Your answer is every line of the material below in which the string "Pages" occurs.
** RECORDED INFORMATION follows **
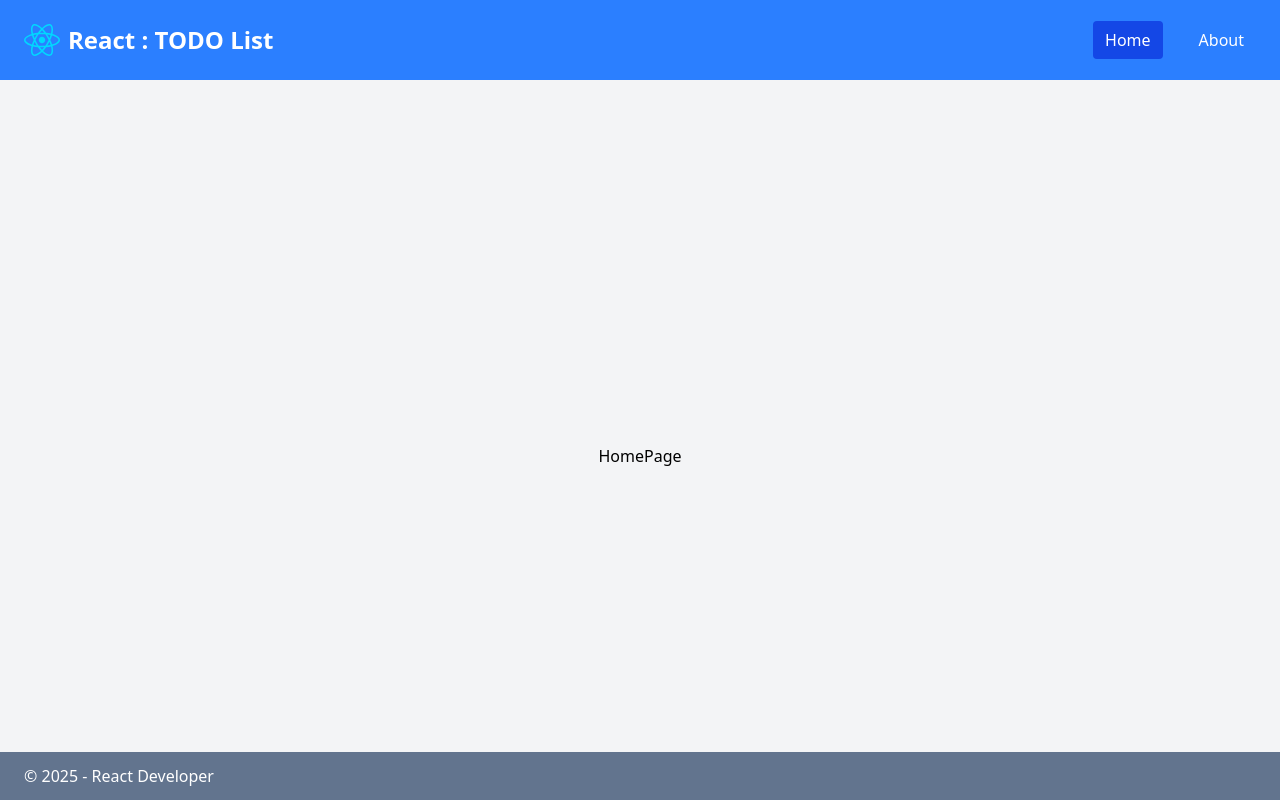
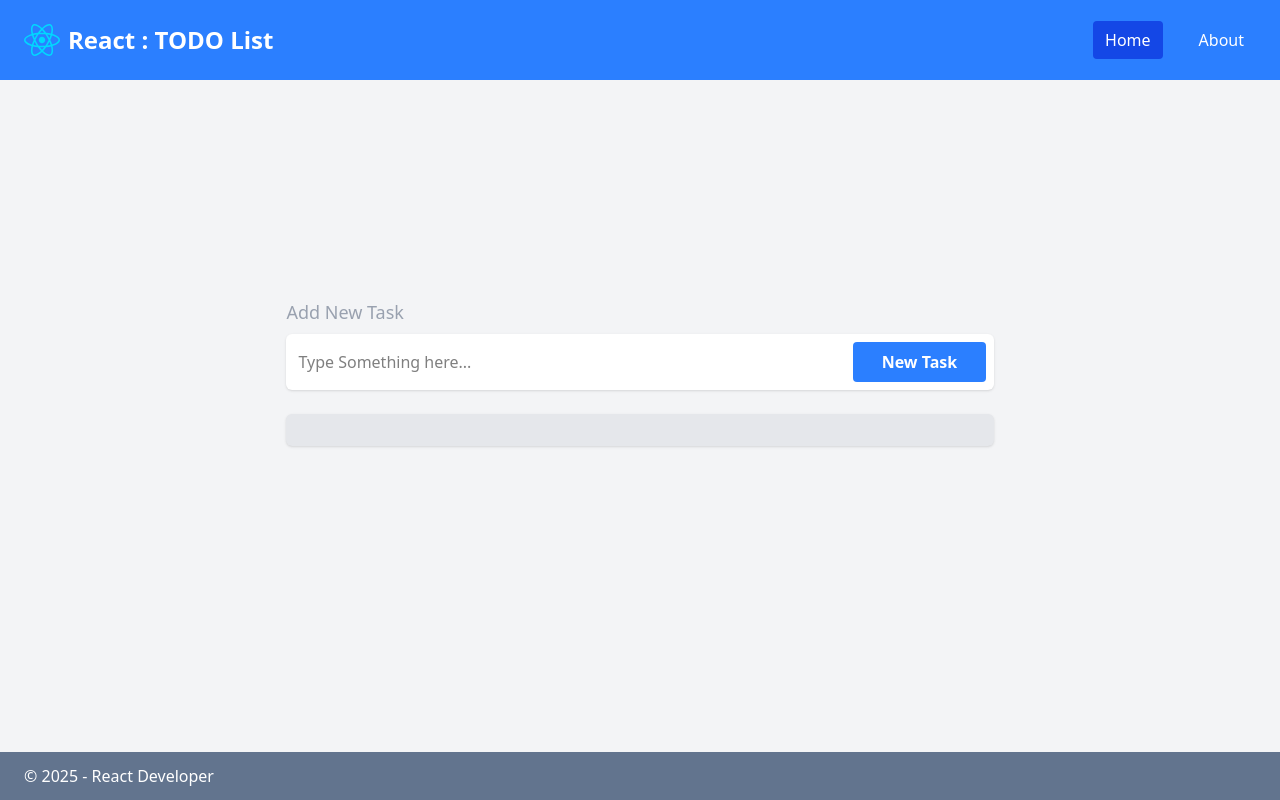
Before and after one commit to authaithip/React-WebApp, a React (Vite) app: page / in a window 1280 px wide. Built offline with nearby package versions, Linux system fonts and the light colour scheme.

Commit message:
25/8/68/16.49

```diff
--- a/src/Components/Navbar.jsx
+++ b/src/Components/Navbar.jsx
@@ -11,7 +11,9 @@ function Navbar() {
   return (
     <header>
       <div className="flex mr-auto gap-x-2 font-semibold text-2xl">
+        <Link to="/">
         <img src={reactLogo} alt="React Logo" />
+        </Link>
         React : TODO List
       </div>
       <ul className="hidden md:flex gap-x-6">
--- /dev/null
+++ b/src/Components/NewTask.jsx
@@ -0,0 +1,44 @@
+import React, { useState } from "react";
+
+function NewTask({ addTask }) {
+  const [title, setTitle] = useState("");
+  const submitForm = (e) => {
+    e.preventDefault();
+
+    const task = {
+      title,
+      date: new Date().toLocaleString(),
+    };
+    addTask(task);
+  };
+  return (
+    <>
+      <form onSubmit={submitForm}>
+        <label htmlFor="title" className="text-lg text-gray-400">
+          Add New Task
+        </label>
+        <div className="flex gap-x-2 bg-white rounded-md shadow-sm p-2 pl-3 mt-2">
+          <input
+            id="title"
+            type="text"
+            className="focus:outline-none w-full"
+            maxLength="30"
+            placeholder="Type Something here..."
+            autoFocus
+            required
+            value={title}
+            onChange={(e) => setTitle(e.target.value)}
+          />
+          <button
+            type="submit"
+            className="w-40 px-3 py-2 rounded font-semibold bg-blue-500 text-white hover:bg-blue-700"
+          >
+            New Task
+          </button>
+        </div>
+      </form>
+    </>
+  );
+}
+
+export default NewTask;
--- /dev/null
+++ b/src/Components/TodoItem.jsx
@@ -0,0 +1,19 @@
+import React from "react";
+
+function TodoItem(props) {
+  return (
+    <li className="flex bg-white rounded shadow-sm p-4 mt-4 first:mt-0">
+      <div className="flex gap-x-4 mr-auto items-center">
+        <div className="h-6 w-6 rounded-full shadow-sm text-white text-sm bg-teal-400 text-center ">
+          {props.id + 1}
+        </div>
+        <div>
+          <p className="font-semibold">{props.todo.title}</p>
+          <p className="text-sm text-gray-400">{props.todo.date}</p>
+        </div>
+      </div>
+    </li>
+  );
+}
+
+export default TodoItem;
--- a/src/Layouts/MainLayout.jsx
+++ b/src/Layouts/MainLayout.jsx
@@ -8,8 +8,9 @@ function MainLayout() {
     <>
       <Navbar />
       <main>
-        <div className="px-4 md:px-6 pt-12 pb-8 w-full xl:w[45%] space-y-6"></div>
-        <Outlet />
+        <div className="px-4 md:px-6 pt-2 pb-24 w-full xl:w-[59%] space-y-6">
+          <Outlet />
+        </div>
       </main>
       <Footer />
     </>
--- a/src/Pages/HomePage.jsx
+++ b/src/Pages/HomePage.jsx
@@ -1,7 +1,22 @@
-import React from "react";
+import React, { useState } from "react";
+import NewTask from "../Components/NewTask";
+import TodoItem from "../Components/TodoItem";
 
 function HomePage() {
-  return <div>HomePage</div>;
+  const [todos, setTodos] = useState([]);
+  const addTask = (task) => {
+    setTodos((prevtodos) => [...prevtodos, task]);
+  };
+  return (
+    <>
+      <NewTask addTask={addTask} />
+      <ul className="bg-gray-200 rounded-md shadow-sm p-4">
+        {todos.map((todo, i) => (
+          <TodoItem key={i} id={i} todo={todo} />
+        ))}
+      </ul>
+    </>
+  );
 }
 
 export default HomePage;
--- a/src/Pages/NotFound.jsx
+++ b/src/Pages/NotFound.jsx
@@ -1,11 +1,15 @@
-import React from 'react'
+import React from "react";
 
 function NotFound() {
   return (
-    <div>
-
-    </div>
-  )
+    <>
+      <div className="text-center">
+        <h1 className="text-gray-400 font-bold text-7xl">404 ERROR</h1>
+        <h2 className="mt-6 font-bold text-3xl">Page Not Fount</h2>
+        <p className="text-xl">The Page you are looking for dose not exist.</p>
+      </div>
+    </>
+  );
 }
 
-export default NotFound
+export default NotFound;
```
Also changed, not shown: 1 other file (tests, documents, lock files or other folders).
** End of RECORDED INFORMATION **
■ REPLY TO THE EXERCISE
--- a/src/Pages/HomePage.jsx
+++ b/src/Pages/HomePage.jsx
--- a/src/Pages/NotFound.jsx
+++ b/src/Pages/NotFound.jsx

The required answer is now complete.